What this task involves = For the data below, please report each line where the word "opacity" is found.

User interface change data
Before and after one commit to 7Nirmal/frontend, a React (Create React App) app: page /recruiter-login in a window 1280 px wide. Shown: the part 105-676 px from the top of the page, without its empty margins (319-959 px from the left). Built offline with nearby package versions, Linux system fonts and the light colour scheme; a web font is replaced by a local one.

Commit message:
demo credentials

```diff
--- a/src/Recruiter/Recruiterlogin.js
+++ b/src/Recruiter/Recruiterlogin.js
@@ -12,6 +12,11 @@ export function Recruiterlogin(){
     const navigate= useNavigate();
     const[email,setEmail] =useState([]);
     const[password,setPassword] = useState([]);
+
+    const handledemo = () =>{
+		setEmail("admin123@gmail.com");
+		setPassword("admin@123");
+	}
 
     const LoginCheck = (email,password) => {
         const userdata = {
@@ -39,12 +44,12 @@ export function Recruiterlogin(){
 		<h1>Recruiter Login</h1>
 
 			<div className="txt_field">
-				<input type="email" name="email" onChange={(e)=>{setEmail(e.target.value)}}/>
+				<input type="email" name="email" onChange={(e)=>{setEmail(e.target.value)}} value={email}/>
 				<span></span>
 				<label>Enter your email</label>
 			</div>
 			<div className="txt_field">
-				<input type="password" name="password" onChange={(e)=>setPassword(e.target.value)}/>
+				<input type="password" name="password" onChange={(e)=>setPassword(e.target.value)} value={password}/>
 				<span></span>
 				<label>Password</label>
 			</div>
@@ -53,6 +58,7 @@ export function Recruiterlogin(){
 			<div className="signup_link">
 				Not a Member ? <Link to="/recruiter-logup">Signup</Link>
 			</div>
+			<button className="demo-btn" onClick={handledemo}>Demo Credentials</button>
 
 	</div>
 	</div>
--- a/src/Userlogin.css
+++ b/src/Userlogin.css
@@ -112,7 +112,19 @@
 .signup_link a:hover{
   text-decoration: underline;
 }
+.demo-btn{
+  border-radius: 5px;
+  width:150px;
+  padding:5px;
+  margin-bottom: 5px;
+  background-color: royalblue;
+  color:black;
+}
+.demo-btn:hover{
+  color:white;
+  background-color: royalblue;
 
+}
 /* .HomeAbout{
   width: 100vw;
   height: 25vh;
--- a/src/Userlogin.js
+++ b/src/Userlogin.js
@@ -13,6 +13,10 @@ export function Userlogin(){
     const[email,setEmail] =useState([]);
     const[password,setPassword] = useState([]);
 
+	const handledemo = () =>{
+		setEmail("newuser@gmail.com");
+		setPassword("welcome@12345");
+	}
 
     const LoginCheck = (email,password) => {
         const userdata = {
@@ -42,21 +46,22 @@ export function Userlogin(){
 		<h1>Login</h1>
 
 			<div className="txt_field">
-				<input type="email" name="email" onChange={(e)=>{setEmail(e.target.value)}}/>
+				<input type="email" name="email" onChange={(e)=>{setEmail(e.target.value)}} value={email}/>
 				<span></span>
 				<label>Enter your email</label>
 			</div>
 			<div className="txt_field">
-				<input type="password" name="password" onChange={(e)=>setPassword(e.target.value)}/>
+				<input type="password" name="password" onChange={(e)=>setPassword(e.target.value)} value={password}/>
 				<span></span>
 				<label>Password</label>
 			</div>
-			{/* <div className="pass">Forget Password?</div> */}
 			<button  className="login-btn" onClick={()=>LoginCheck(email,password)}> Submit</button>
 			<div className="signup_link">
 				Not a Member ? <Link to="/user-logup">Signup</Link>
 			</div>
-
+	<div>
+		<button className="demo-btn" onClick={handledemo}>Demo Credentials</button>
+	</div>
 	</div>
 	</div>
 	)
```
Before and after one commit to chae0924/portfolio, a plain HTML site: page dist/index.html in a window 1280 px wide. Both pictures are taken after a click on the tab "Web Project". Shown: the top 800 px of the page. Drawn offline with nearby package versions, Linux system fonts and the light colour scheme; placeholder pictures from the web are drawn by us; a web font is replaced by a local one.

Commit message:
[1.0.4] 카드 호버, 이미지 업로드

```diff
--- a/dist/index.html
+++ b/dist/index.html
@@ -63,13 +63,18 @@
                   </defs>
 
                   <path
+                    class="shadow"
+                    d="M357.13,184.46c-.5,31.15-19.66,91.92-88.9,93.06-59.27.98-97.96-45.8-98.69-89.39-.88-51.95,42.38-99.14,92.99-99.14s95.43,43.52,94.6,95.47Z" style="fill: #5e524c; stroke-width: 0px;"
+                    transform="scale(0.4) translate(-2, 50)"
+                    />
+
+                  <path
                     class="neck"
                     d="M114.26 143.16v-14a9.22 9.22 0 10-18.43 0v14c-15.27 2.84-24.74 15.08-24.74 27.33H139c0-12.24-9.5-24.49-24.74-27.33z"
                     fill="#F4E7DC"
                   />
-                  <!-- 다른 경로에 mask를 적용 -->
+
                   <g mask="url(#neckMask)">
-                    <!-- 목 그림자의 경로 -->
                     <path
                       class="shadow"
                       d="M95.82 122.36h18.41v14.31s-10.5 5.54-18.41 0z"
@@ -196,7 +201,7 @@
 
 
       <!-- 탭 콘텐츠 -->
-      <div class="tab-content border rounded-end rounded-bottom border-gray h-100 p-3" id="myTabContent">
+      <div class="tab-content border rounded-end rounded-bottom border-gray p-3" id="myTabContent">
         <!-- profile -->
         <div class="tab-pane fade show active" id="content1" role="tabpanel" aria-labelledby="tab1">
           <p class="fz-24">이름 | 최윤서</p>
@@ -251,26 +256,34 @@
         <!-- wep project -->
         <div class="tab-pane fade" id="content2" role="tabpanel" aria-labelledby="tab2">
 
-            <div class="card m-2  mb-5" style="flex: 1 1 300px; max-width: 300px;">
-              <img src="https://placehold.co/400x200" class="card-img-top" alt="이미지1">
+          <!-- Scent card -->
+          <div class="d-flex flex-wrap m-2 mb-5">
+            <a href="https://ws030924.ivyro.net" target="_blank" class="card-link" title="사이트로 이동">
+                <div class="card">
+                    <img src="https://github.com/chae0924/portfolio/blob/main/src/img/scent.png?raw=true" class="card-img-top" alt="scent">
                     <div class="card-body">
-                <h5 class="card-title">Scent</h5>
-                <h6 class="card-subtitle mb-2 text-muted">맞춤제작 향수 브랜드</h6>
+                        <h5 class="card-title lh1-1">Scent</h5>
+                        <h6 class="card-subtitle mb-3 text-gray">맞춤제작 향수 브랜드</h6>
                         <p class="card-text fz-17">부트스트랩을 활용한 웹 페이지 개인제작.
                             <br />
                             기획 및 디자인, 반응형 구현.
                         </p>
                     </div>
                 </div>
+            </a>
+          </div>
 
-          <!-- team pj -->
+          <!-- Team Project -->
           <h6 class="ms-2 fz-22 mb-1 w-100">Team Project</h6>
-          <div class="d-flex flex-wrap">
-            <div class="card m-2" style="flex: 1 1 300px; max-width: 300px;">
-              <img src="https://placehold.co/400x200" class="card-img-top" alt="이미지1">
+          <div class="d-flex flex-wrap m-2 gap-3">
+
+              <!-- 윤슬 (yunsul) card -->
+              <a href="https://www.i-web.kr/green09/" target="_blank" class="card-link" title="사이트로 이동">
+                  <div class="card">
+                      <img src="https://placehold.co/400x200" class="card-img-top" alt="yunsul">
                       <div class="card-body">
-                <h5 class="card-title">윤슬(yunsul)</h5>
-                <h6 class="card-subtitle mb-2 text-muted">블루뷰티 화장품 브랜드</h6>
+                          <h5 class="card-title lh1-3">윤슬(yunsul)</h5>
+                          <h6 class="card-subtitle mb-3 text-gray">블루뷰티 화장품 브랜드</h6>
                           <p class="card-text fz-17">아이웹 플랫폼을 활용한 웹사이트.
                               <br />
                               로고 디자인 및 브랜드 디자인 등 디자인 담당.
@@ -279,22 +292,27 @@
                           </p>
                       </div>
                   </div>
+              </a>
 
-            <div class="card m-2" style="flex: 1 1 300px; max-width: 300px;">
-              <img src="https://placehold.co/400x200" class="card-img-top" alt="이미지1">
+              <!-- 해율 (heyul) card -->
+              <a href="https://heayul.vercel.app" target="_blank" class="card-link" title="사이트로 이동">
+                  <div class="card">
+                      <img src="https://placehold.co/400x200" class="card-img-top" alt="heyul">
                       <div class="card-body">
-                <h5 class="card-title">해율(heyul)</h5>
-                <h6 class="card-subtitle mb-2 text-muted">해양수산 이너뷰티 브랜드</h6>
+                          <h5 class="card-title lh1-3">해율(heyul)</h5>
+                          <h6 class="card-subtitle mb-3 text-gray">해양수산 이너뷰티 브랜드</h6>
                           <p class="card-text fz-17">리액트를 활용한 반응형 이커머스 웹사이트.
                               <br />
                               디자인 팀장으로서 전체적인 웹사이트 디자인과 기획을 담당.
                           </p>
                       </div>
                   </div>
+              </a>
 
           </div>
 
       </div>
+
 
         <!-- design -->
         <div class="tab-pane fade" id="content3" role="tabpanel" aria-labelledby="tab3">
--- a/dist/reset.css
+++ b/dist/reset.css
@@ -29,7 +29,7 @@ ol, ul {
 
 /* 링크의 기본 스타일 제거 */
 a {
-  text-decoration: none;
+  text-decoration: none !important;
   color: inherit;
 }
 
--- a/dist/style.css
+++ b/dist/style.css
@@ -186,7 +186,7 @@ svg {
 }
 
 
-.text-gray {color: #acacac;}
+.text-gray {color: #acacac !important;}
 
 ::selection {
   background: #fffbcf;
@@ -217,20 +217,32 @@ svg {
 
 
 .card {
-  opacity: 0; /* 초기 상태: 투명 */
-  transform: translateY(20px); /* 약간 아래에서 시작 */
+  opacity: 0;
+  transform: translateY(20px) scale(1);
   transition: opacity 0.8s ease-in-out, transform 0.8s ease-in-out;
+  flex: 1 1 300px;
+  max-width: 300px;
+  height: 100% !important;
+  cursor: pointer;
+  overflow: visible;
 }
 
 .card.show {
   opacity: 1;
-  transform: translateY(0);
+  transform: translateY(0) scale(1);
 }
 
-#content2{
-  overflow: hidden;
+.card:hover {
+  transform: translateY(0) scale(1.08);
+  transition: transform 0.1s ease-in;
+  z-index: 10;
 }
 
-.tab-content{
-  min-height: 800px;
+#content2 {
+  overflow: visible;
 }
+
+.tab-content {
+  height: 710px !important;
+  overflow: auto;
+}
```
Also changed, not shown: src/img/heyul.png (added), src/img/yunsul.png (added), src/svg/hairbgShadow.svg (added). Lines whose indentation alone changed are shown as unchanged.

Expected output =
-  opacity: 0; /* 초기 상태: 투명 */
+  opacity: 0;
   transition: opacity 0.8s ease-in-out, transform 0.8s ease-in-out;
   opacity: 1;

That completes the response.